(Quick note: I am not arguing that the U.S. should take this path- in fact I’d argue against it, but it’s important to remember that these rising health care costs and revenue levels would only move the U.S. into average OECD territory in terms of government size. We’d still have significantly less government and taxation than the Nordic countries, so it’s clear these long-term trends are sustainable, just not so for the American-style and level of government. If we don’t want a Nordic-size of government, a sentiment I completely agree with, then we need to act soon on these long-term problems while we still have lots of options, time to experiment, and need to only make very gradual changes spread out over time. The U.S. still has significant slack between its level of government and that of other major European countries, even the ones with smaller governments. This is a big source of optimism for the U.S.- European government spending/revenues are so much larger than ours but they still achieve good growth, so it’s clear that the U.S. has significant slack and room to maneuver. We have no need, nor should we, allow our government to grow to such a size- but we probably could while still having a viable and strong economy.
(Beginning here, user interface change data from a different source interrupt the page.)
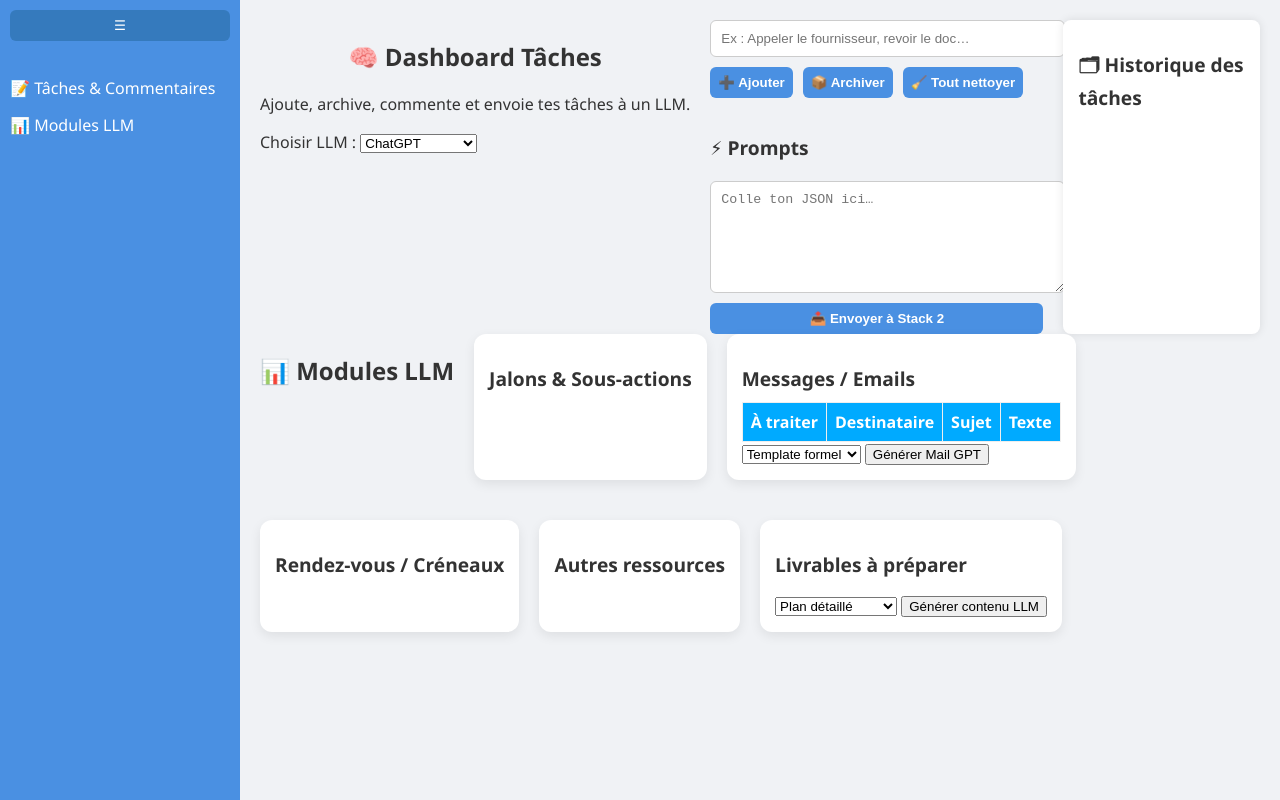
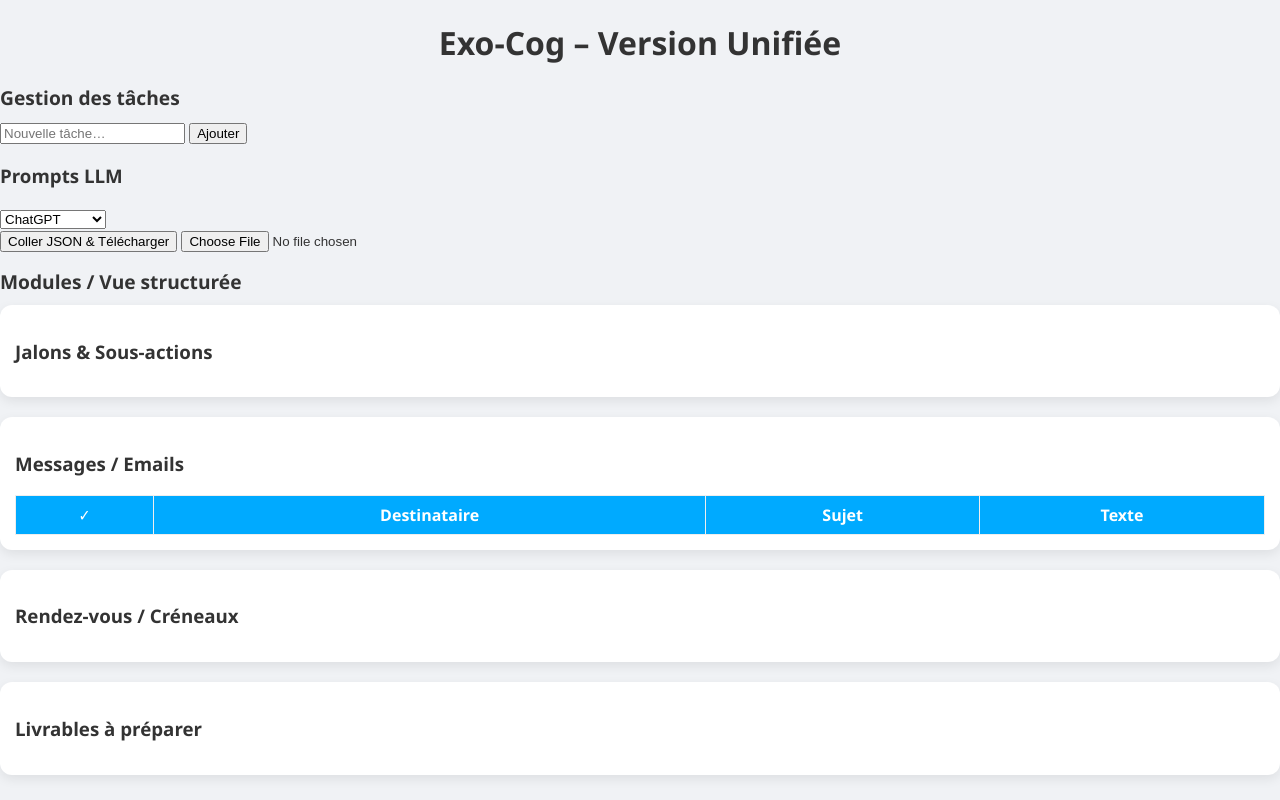
Before and after one commit to b33n-tech/exocog-proto-6, a plain HTML site: page index.html in a window 1280 px wide. Drawn offline with Linux system fonts and the light colour scheme.

Commit message:
Update index.html

```diff
--- a/index.html
+++ b/index.html
@@ -3,112 +3,65 @@
 <head>
 <meta charset="UTF-8">
 <meta name="viewport" content="width=device-width, initial-scale=1.0">
-<title>Dashboard Global LLM</title>
+<title>Exo-Cog Unifié</title>
 <link rel="stylesheet" href="style.css">
 </head>
 <body>
+  <h1>Exo-Cog – Version Unifiée</h1>
 
-<div id="sidebar" class="sidebar">
-  <button id="toggleSidebar">☰</button>
-  <nav>
-    <ul>
-      <li><a href="#tasksSection">📝 Tâches & Commentaires</a></li>
-      <li><a href="#modulesSection">📊 Modules LLM</a></li>
-    </ul>
-  </nav>
-</div>
+  <div class="container">
 
-<main>
-  <!-- Stack 1 -->
-  <section id="tasksSection" class="section">
-    <header>
-      <h1>🧠 Dashboard Tâches</h1>
-      <p>Ajoute, archive, commente et envoie tes tâches à un LLM.</p>
-      <div class="llm-selector">
-        <label for="llmSelect">Choisir LLM :</label>
-        <select id="llmSelect">
-          <option value="https://chat.openai.com/">ChatGPT</option>
-          <option value="https://chat.deepseek.com/">DeepSeek Chat</option>
-          <option value="https://chat.mistral.ai/chat">Mistral Chat</option>
-          <option value="https://claude.ai/">Claude AI</option>
-          <option value="https://www.perplexity.ai/">Perplexity</option>
-        </select>
-      </div>
-    </header>
+    <!-- Stack 1 : Input & Gestion Tâches -->
+    <div class="stack stack1">
+      <h2>Gestion des tâches</h2>
+      <input type="text" id="taskInput" placeholder="Nouvelle tâche…">
+      <button id="addBtn">Ajouter</button>
+      <div class="buttons-row"></div>
+      <ul id="tasksContainer"></ul>
 
-    <div class="input-section">
-      <input type="text" id="taskInput" placeholder="Ex : Appeler le fournisseur, revoir le doc…">
-      <div class="buttons-row">
-        <button id="addBtn">➕ Ajouter</button>
-        <button id="archiveBtn">📦 Archiver</button>
-        <button id="clearBtn">🧹 Tout nettoyer</button>
+      <h3>Prompts LLM</h3>
+      <select id="llmSelect">
+        <option value="https://chat.openai.com/">ChatGPT</option>
+        <option value="https://bison.ai/">Mistral / Bison</option>
+      </select>
+      <div id="promptsContainer"></div>
+      <p id="copiedMsg" style="display:none;color:green;">✅ Prompt copié !</p>
+
+      <button id="pasteDownloadBtn">Coller JSON & Télécharger</button>
+      <input type="file" id="uploadJson" accept=".json">
+    </div>
+
+    <!-- Stack 2 : Modules / Traitement -->
+    <div class="stack stack2">
+      <h2>Modules / Vue structurée</h2>
+
+      <div class="module" id="jalonsModule">
+        <h3>Jalons & Sous-actions</h3>
+        <ul id="jalonsList"></ul>
       </div>
 
-      <div class="prompt-panel">
-        <h2>⚡ Prompts</h2>
-        <div id="promptsContainer"></div>
+      <div class="module" id="messagesModule">
+        <h3>Messages / Emails</h3>
+        <table>
+          <thead>
+            <tr><th>✓</th><th>Destinataire</th><th>Sujet</th><th>Texte</th></tr>
+          </thead>
+          <tbody id="messagesList"></tbody>
+        </table>
       </div>
 
-      <textarea id="jsonTextarea" placeholder="Colle ton JSON ici…" rows="6"></textarea>
-      <button id="sendToStack2Btn">📤 Envoyer à Stack 2</button>
-    </div>
+      <div class="module" id="rdvModule">
+        <h3>Rendez-vous / Créneaux</h3>
+        <ul id="rdvList"></ul>
+      </div>
 
-    <aside class="task-list">
-      <h2>🗂 Historique des tâches</h2>
-      <ul id="tasksContainer"></ul>
-    </aside>
-  </section>
-
-  <!-- Stack 2 -->
-  <section id="modulesSection" class="section">
-    <h1>📊 Modules LLM</h1>
-
-    <div class="module" id="jalonsModule">
-      <h2>Jalons & Sous-actions</h2>
-      <ul id="jalonsList"></ul>
-    </div>
-
-    <div class="module" id="messagesModule">
-      <h2>Messages / Emails</h2>
-      <table id="messagesTable">
-        <thead>
-          <tr><th>À traiter</th><th>Destinataire</th><th>Sujet</th><th>Texte</th></tr>
-        </thead>
-        <tbody></tbody>
-      </table>
-      <div class="mail-actions">
-        <select id="mailPromptSelect">
-          <option value="1">Template formel</option>
-          <option value="2">Template amical</option>
-        </select>
-        <button id="generateMailBtn">Générer Mail GPT</button>
+      <div class="module" id="livrablesModule">
+        <h3>Livrables à préparer</h3>
+        <ul id="livrablesList"></ul>
       </div>
     </div>
 
-    <div class="module" id="rdvModule">
-      <h2>Rendez-vous / Créneaux</h2>
-      <ul id="rdvList"></ul>
-    </div>
-
-    <div class="module" id="autresModule">
-      <h2>Autres ressources</h2>
-      <ul id="autresList"></ul>
-    </div>
-
-    <div class="module" id="livrablesModule">
-      <h2>Livrables à préparer</h2>
-      <ul id="livrablesList"></ul>
-      <div class="livrable-actions">
-        <select id="livrablePromptSelect">
-          <option value="1">Plan détaillé</option>
-          <option value="2">Résumé exécutif</option>
-          <option value="3">Checklist rapide</option>
-        </select>
-        <button id="generateLivrableBtn">Générer contenu LLM</button>
-      </div>
-    </div>
-  </section>
-</main>
+  </div>
 
 <script src="script.js"></script>
 </body>
```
At least that’s what the comparative example shows us. I REPEAT: I am most definitely not arguing for this level, just trying to put this debate and trends in perspective).